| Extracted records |
******************************

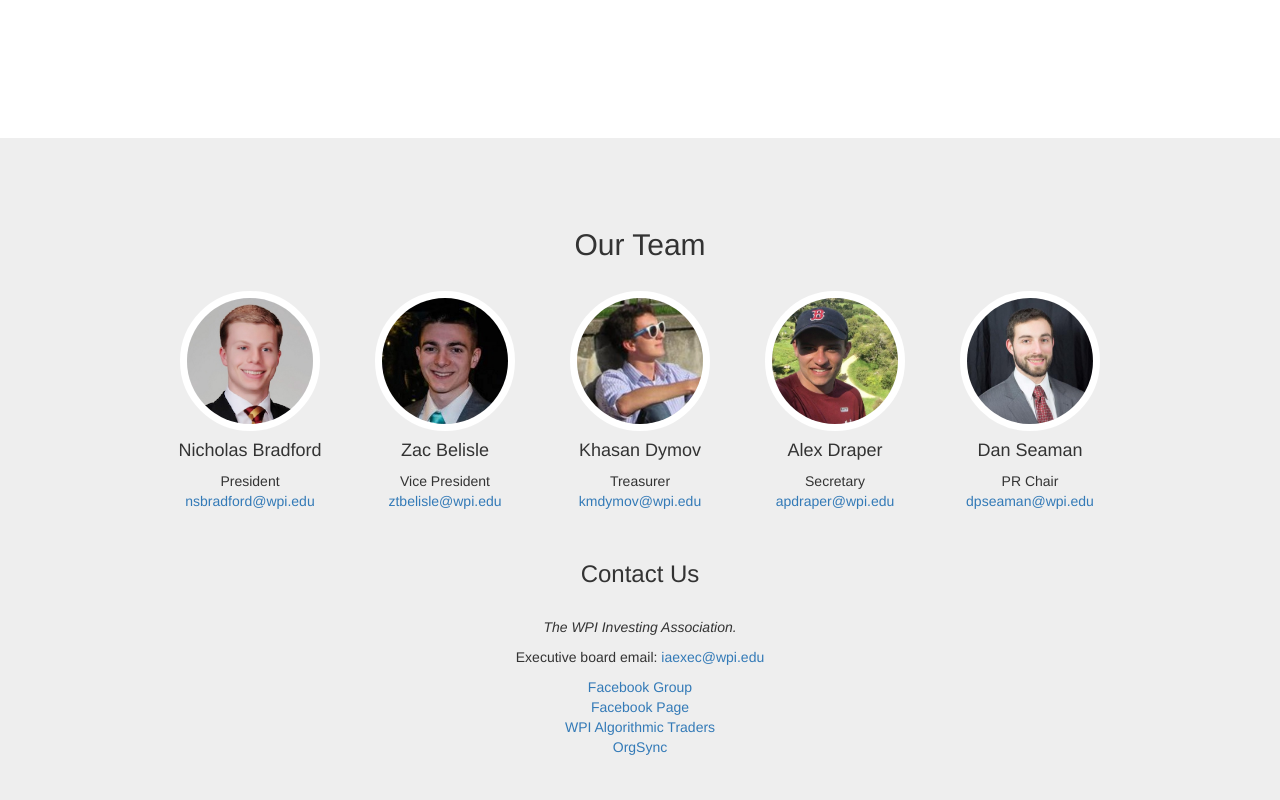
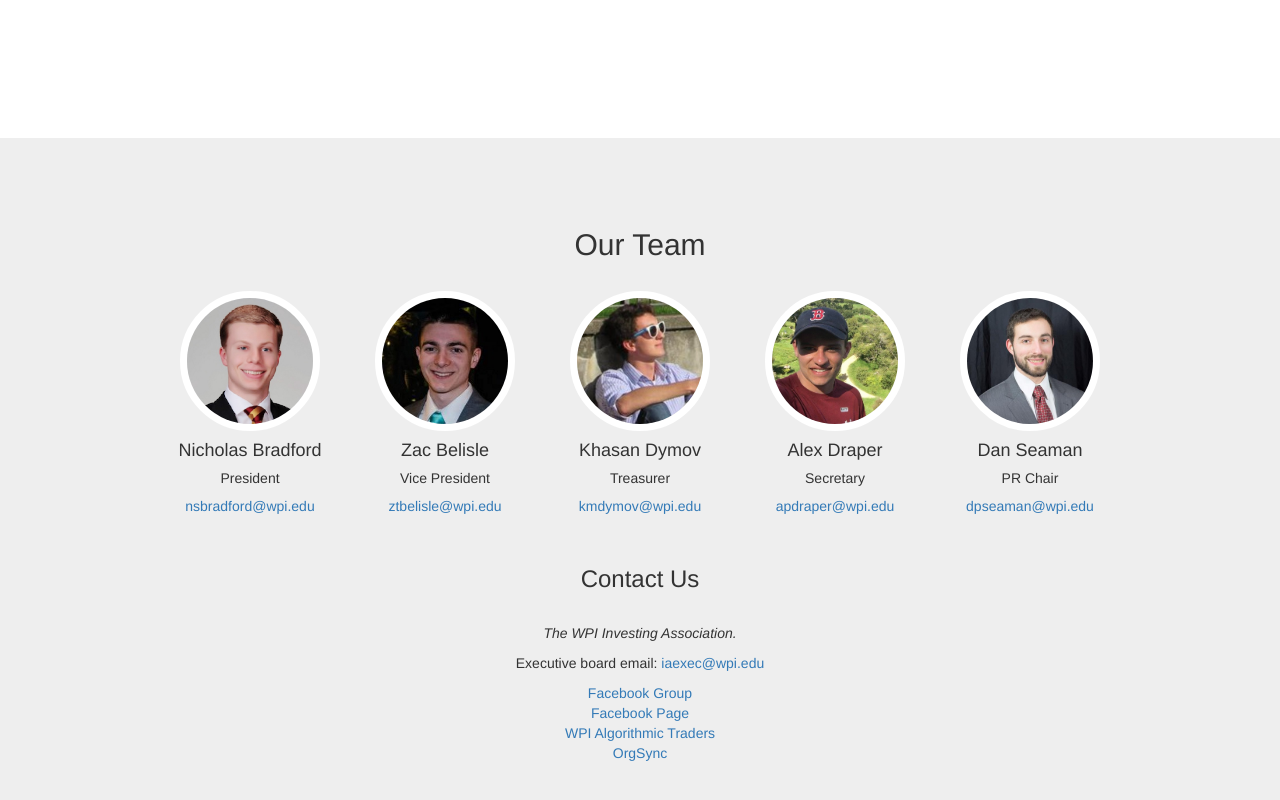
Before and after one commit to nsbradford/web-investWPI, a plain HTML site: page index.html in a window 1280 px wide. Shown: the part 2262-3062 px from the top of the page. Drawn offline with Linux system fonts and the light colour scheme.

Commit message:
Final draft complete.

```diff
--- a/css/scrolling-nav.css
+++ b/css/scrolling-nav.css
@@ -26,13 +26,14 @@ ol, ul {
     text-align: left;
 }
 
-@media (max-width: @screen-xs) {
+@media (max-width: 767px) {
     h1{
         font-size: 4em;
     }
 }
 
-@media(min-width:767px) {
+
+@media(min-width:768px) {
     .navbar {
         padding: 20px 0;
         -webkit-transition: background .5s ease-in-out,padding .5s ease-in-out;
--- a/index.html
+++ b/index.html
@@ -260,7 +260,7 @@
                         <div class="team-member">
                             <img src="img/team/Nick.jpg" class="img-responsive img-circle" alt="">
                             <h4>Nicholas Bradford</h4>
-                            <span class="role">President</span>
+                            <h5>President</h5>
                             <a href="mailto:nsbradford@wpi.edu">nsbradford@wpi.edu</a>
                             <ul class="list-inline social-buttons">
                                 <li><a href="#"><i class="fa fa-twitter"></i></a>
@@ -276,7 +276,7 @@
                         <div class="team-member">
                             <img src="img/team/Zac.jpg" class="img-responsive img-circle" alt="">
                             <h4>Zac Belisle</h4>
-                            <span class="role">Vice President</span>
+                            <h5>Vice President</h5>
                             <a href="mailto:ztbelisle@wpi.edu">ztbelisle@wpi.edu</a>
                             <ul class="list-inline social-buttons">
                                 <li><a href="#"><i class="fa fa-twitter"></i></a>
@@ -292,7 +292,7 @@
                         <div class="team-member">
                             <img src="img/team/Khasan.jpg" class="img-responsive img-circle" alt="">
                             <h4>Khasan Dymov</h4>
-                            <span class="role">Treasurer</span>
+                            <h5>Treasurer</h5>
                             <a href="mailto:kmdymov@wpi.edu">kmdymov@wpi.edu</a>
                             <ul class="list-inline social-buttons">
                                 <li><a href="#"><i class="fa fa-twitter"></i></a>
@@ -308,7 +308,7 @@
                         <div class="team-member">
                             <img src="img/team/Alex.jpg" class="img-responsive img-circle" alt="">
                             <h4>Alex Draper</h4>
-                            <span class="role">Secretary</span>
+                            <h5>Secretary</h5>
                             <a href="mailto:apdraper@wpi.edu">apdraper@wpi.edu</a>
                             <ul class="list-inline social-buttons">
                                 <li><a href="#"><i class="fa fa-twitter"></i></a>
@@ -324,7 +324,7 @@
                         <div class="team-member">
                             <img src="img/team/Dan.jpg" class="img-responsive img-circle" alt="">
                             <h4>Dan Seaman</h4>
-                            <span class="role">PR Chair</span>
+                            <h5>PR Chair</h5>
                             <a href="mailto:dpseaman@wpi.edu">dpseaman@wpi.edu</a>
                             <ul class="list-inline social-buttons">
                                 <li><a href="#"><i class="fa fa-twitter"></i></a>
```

******************************

| Your objective |
Wherever the string "media" appears in a line of the records, copy that line.

| Response to the exercise |
-@media (max-width: @screen-xs) {
+@media (max-width: 767px) {
-@media(min-width:767px) {
+@media(min-width:768px) {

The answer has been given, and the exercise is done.